On September 22, 2020, All In and the Network for Public Health Law presented their three-part series on Racial Equity Throughout Data Integration. Data integration by local and state governments is undertaken for the public good: by breaking down program silos, practitioners and policy-makers can address the often interconnected needs of families and communities more effectively and holistically.
Part 1 of 3: Is it legal? Is it ethical? Is it a good idea? An introduction to cross-sector data sharing.
On September 3, All In and the Network for Public Health Law kicked off their three-part webinar series on Racial Equity Throughout Data Integration, featuring Actionable Intelligence for Social Policy. Are you newly interested in data sharing and wondering where to start? Are you working on building shared language and understanding with new data partners? AISP has got you covered.
Community-led governance allows for inclusive collaboration and prioritization of needs, and elevates applicable data needed to advance collective goals. In this webinar, we’ll learn from two former DASH-funded communities who are demonstrating success in leading multi-sector collaboration and data sharing efforts driven by community voice.
This crisis can be a wake-up call for us to kick-start multi-sector
data sharing including building a platform for data sharing.”
Irene Vidyanti, Data Scientist, LA County Chief Information Office.
The COVID crisis has triggered a cascade of connected issues. In Los Angeles, mass unemployment may lead to a 45% jump in homelessness. Financial and food insecurity have spiked. Anxiety, depression, and mental health problems have risen.

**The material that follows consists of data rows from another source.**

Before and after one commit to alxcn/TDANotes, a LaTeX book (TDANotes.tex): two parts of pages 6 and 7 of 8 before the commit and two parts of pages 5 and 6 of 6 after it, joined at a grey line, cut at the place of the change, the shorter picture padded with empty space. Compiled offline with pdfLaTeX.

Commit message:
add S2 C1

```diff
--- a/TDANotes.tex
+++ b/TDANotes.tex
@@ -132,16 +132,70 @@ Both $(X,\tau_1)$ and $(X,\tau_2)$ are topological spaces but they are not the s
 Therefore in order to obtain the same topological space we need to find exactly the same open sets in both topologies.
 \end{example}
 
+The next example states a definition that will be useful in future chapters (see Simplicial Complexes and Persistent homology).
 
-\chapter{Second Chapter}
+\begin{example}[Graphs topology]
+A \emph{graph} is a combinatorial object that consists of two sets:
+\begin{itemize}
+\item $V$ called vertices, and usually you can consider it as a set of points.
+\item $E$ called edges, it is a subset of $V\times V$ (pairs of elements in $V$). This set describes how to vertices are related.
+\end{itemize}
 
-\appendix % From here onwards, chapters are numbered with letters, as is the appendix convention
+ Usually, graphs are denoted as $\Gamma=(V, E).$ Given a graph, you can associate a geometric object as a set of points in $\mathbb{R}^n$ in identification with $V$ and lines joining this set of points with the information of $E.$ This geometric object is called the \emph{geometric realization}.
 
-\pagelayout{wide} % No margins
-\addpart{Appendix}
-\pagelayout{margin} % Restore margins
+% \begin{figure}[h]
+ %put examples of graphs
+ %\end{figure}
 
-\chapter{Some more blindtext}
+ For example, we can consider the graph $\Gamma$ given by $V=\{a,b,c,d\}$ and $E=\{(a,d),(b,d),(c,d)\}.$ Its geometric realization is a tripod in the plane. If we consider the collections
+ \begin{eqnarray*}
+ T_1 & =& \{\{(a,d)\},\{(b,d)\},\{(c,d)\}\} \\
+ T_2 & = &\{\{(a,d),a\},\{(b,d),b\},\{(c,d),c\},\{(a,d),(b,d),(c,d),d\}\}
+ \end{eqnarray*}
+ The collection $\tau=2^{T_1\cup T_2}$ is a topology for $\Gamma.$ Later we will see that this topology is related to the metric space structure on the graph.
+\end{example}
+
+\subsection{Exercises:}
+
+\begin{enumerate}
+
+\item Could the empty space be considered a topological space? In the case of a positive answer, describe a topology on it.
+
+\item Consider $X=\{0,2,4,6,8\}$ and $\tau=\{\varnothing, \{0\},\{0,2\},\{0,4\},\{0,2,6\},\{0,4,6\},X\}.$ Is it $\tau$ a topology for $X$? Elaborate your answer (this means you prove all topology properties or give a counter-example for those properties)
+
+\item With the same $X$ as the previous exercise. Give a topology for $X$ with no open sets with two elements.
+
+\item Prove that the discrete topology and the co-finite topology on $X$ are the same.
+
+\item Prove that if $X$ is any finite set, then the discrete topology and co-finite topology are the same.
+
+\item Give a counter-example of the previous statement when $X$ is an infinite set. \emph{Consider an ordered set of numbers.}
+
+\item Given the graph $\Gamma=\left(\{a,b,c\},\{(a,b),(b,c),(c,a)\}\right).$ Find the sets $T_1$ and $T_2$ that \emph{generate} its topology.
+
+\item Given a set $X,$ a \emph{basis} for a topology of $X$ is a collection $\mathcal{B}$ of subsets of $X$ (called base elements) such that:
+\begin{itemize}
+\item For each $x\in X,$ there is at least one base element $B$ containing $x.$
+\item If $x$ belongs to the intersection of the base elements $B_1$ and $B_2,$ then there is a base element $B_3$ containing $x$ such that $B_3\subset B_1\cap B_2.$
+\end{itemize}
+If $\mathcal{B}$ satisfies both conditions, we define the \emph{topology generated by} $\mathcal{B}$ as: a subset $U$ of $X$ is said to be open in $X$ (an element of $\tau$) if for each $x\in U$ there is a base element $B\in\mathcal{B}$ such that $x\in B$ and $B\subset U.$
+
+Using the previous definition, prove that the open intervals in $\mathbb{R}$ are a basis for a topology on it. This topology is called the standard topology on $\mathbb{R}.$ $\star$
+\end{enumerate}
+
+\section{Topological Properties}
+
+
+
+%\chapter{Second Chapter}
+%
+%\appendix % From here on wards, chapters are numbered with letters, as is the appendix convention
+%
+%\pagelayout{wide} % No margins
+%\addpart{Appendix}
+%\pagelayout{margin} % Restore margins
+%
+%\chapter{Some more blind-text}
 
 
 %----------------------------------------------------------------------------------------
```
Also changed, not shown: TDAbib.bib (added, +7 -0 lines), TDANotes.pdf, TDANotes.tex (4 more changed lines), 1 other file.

Simultaneously, many of the nonprofits and community-based organizations addressing these issues have temporarily shuttered during stay-at-home orders.